Segment Start: Material to process

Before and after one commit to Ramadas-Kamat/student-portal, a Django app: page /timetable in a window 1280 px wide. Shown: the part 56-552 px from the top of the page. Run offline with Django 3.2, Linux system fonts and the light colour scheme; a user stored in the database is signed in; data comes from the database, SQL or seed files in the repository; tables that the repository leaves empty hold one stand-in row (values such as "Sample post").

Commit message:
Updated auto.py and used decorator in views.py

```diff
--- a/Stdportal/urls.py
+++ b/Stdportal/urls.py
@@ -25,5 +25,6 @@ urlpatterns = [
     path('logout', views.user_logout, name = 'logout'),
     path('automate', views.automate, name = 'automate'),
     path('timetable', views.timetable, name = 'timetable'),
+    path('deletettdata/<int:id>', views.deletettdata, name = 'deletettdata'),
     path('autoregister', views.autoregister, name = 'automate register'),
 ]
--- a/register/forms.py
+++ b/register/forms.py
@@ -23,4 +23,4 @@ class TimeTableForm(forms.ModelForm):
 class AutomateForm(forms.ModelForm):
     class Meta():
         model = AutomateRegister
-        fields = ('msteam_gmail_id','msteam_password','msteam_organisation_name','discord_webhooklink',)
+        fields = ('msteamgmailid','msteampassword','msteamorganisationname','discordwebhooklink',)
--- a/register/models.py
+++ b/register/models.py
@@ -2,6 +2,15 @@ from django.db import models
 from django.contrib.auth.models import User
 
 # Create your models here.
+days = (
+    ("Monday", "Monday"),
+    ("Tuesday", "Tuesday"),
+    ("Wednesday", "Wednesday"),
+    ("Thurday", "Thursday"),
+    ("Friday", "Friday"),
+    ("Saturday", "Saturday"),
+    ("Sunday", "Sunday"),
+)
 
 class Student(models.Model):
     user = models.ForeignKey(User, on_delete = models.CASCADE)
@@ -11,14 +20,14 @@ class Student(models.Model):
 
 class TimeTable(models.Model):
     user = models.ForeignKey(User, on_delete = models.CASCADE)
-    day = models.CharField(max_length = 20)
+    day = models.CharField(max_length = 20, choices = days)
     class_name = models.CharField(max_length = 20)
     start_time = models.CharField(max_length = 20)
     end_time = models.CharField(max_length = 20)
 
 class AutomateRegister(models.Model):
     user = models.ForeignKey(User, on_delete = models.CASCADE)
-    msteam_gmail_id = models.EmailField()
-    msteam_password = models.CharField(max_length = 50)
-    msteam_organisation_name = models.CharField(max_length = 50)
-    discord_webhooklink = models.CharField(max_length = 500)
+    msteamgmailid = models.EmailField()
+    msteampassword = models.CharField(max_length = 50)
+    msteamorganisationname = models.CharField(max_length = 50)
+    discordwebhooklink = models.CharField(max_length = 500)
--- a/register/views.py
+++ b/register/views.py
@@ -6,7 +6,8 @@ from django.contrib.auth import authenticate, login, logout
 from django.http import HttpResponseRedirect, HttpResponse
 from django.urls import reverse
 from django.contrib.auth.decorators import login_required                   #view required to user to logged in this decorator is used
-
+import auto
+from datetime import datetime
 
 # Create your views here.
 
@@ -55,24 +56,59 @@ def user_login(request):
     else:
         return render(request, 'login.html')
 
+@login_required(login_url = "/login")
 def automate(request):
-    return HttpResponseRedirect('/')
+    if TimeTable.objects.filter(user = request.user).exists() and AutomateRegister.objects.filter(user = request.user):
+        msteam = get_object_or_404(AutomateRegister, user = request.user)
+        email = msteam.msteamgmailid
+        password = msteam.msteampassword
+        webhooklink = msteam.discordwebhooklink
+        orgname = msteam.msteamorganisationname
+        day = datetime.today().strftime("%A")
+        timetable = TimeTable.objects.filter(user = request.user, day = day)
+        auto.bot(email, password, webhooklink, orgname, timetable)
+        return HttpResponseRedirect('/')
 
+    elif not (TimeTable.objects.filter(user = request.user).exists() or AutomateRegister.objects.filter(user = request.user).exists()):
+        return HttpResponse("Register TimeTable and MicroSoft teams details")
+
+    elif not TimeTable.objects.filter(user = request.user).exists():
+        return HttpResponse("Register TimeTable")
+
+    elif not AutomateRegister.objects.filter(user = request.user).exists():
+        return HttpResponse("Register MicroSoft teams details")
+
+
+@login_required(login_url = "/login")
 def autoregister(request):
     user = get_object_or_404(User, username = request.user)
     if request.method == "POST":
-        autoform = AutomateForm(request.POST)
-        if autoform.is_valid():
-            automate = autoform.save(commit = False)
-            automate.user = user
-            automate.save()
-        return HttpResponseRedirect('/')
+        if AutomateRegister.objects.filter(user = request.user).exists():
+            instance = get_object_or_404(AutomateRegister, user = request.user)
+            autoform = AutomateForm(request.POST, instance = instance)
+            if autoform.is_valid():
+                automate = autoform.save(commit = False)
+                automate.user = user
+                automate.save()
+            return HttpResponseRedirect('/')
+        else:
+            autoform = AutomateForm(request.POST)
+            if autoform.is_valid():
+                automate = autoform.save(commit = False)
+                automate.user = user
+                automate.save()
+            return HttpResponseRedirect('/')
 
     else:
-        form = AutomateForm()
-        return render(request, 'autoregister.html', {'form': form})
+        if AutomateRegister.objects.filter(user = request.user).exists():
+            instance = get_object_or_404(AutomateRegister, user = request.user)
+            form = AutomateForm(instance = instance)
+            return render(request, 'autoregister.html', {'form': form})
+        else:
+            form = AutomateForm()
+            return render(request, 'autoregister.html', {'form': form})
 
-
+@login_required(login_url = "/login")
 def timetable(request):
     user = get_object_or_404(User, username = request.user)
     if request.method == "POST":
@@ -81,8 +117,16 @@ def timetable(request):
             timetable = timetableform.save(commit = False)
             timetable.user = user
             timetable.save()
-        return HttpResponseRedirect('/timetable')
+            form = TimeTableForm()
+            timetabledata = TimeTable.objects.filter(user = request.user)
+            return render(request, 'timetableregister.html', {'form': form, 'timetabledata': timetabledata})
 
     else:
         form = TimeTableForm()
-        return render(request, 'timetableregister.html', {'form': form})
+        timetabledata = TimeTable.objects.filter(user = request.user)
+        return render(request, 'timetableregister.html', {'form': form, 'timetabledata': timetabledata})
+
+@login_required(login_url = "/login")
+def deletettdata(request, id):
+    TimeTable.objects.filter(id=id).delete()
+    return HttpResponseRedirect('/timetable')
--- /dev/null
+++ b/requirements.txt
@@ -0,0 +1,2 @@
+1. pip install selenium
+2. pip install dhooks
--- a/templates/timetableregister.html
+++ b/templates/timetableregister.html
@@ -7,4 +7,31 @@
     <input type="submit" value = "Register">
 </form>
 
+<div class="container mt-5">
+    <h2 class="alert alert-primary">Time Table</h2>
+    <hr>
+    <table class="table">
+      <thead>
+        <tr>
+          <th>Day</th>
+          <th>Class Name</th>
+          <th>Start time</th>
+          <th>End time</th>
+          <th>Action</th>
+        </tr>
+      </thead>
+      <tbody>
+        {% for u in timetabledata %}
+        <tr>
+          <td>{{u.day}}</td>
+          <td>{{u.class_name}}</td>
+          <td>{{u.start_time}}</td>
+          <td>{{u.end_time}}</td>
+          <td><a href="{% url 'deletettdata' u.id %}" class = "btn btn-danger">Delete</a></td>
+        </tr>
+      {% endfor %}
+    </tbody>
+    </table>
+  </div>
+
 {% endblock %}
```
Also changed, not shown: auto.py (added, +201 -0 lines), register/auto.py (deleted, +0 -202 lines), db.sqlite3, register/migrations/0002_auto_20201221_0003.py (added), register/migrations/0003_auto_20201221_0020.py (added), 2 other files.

Segment End: Material to process

Once more, write out all of the entries above exactly.

### [Result]
Before and after one commit to Ramadas-Kamat/student-portal, a Django app: page /timetable in a window 1280 px wide. Shown: the part 56-552 px from the top of the page. Run offline with Django 3.2, Linux system fonts and the light colour scheme; a user stored in the database is signed in; data comes from the database, SQL or seed files in the repository; tables that the repository leaves empty hold one stand-in row (values such as "Sample post").

Commit message:
Updated auto.py and used decorator in views.py

```diff
--- a/Stdportal/urls.py
+++ b/Stdportal/urls.py
@@ -25,5 +25,6 @@ urlpatterns = [
     path('logout', views.user_logout, name = 'logout'),
     path('automate', views.automate, name = 'automate'),
     path('timetable', views.timetable, name = 'timetable'),
+    path('deletettdata/<int:id>', views.deletettdata, name = 'deletettdata'),
     path('autoregister', views.autoregister, name = 'automate register'),
 ]
--- a/register/forms.py
+++ b/register/forms.py
@@ -23,4 +23,4 @@ class TimeTableForm(forms.ModelForm):
 class AutomateForm(forms.ModelForm):
     class Meta():
         model = AutomateRegister
-        fields = ('msteam_gmail_id','msteam_password','msteam_organisation_name','discord_webhooklink',)
+        fields = ('msteamgmailid','msteampassword','msteamorganisationname','discordwebhooklink',)
--- a/register/models.py
+++ b/register/models.py
@@ -2,6 +2,15 @@ from django.db import models
 from django.contrib.auth.models import User
 
 # Create your models here.
+days = (
+    ("Monday", "Monday"),
+    ("Tuesday", "Tuesday"),
+    ("Wednesday", "Wednesday"),
+    ("Thurday", "Thursday"),
+    ("Friday", "Friday"),
+    ("Saturday", "Saturday"),
+    ("Sunday", "Sunday"),
+)
 
 class Student(models.Model):
     user = models.ForeignKey(User, on_delete = models.CASCADE)
@@ -11,14 +20,14 @@ class Student(models.Model):
 
 class TimeTable(models.Model):
     user = models.ForeignKey(User, on_delete = models.CASCADE)
-    day = models.CharField(max_length = 20)
+    day = models.CharField(max_length = 20, choices = days)
     class_name = models.CharField(max_length = 20)
     start_time = models.CharField(max_length = 20)
     end_time = models.CharField(max_length = 20)
 
 class AutomateRegister(models.Model):
     user = models.ForeignKey(User, on_delete = models.CASCADE)
-    msteam_gmail_id = models.EmailField()
-    msteam_password = models.CharField(max_length = 50)
-    msteam_organisation_name = models.CharField(max_length = 50)
-    discord_webhooklink = models.CharField(max_length = 500)
+    msteamgmailid = models.EmailField()
+    msteampassword = models.CharField(max_length = 50)
+    msteamorganisationname = models.CharField(max_length = 50)
+    discordwebhooklink = models.CharField(max_length = 500)
--- a/register/views.py
+++ b/register/views.py
@@ -6,7 +6,8 @@ from django.contrib.auth import authenticate, login, logout
 from django.http import HttpResponseRedirect, HttpResponse
 from django.urls import reverse
 from django.contrib.auth.decorators import login_required                   #view required to user to logged in this decorator is used
-
+import auto
+from datetime import datetime
 
 # Create your views here.
 
@@ -55,24 +56,59 @@ def user_login(request):
     else:
         return render(request, 'login.html')
 
+@login_required(login_url = "/login")
 def automate(request):
-    return HttpResponseRedirect('/')
+    if TimeTable.objects.filter(user = request.user).exists() and AutomateRegister.objects.filter(user = request.user):
+        msteam = get_object_or_404(AutomateRegister, user = request.user)
+        email = msteam.msteamgmailid
+        password = msteam.msteampassword
+        webhooklink = msteam.discordwebhooklink
+        orgname = msteam.msteamorganisationname
+        day = datetime.today().strftime("%A")
+        timetable = TimeTable.objects.filter(user = request.user, day = day)
+        auto.bot(email, password, webhooklink, orgname, timetable)
+        return HttpResponseRedirect('/')
 
+    elif not (TimeTable.objects.filter(user = request.user).exists() or AutomateRegister.objects.filter(user = request.user).exists()):
+        return HttpResponse("Register TimeTable and MicroSoft teams details")
+
+    elif not TimeTable.objects.filter(user = request.user).exists():
+        return HttpResponse("Register TimeTable")
+
+    elif not AutomateRegister.objects.filter(user = request.user).exists():
+        return HttpResponse("Register MicroSoft teams details")
+
+
+@login_required(login_url = "/login")
 def autoregister(request):
     user = get_object_or_404(User, username = request.user)
     if request.method == "POST":
-        autoform = AutomateForm(request.POST)
-        if autoform.is_valid():
-            automate = autoform.save(commit = False)
-            automate.user = user
-            automate.save()
-        return HttpResponseRedirect('/')
+        if AutomateRegister.objects.filter(user = request.user).exists():
+            instance = get_object_or_404(AutomateRegister, user = request.user)
+            autoform = AutomateForm(request.POST, instance = instance)
+            if autoform.is_valid():
+                automate = autoform.save(commit = False)
+                automate.user = user
+                automate.save()
+            return HttpResponseRedirect('/')
+        else:
+            autoform = AutomateForm(request.POST)
+            if autoform.is_valid():
+                automate = autoform.save(commit = False)
+                automate.user = user
+                automate.save()
+            return HttpResponseRedirect('/')
 
     else:
-        form = AutomateForm()
-        return render(request, 'autoregister.html', {'form': form})
+        if AutomateRegister.objects.filter(user = request.user).exists():
+            instance = get_object_or_404(AutomateRegister, user = request.user)
+            form = AutomateForm(instance = instance)
+            return render(request, 'autoregister.html', {'form': form})
+        else:
+            form = AutomateForm()
+            return render(request, 'autoregister.html', {'form': form})
 
-
+@login_required(login_url = "/login")
 def timetable(request):
     user = get_object_or_404(User, username = request.user)
     if request.method == "POST":
@@ -81,8 +117,16 @@ def timetable(request):
             timetable = timetableform.save(commit = False)
             timetable.user = user
             timetable.save()
-        return HttpResponseRedirect('/timetable')
+            form = TimeTableForm()
+            timetabledata = TimeTable.objects.filter(user = request.user)
+            return render(request, 'timetableregister.html', {'form': form, 'timetabledata': timetabledata})
 
     else:
         form = TimeTableForm()
-        return render(request, 'timetableregister.html', {'form': form})
+        timetabledata = TimeTable.objects.filter(user = request.user)
+        return render(request, 'timetableregister.html', {'form': form, 'timetabledata': timetabledata})
+
+@login_required(login_url = "/login")
+def deletettdata(request, id):
+    TimeTable.objects.filter(id=id).delete()
+    return HttpResponseRedirect('/timetable')
--- /dev/null
+++ b/requirements.txt
@@ -0,0 +1,2 @@
+1. pip install selenium
+2. pip install dhooks
--- a/templates/timetableregister.html
+++ b/templates/timetableregister.html
@@ -7,4 +7,31 @@
     <input type="submit" value = "Register">
 </form>
 
+<div class="container mt-5">
+    <h2 class="alert alert-primary">Time Table</h2>
+    <hr>
+    <table class="table">
+      <thead>
+        <tr>
+          <th>Day</th>
+          <th>Class Name</th>
+          <th>Start time</th>
+          <th>End time</th>
+          <th>Action</th>
+        </tr>
+      </thead>
+      <tbody>
+        {% for u in timetabledata %}
+        <tr>
+          <td>{{u.day}}</td>
+          <td>{{u.class_name}}</td>
+          <td>{{u.start_time}}</td>
+          <td>{{u.end_time}}</td>
+          <td><a href="{% url 'deletettdata' u.id %}" class = "btn btn-danger">Delete</a></td>
+        </tr>
+      {% endfor %}
+    </tbody>
+    </table>
+  </div>
+
 {% endblock %}
```
Also changed, not shown: auto.py (added, +201 -0 lines), register/auto.py (deleted, +0 -202 lines), db.sqlite3, register/migrations/0002_auto_20201221_0003.py (added), register/migrations/0003_auto_20201221_0020.py (added), 2 other files.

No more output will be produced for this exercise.